■ ACTION ITEM
Output each record in full, exactly as it stands.

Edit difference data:
=== Section Start ===

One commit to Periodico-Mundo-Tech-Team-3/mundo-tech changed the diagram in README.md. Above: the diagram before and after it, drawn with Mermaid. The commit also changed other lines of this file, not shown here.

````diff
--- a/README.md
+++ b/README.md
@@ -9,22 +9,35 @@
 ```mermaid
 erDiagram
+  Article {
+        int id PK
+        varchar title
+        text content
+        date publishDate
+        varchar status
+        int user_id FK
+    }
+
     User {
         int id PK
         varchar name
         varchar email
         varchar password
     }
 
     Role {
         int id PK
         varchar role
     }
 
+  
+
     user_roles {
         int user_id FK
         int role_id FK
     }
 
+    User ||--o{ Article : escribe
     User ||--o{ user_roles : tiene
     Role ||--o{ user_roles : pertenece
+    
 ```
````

=== Section End ===

■ WRITTEN RESPONSE
One commit to Periodico-Mundo-Tech-Team-3/mundo-tech changed the diagram in README.md. Above: the diagram before and after it, drawn with Mermaid. The commit also changed other lines of this file, not shown here.

````diff
--- a/README.md
+++ b/README.md
@@ -9,22 +9,35 @@
 ```mermaid
 erDiagram
+  Article {
+        int id PK
+        varchar title
+        text content
+        date publishDate
+        varchar status
+        int user_id FK
+    }
+
     User {
         int id PK
         varchar name
         varchar email
         varchar password
     }
 
     Role {
         int id PK
         varchar role
     }
 
+  
+
     user_roles {
         int user_id FK
         int role_id FK
     }
 
+    User ||--o{ Article : escribe
     User ||--o{ user_roles : tiene
     Role ||--o{ user_roles : pertenece
+    
 ```
````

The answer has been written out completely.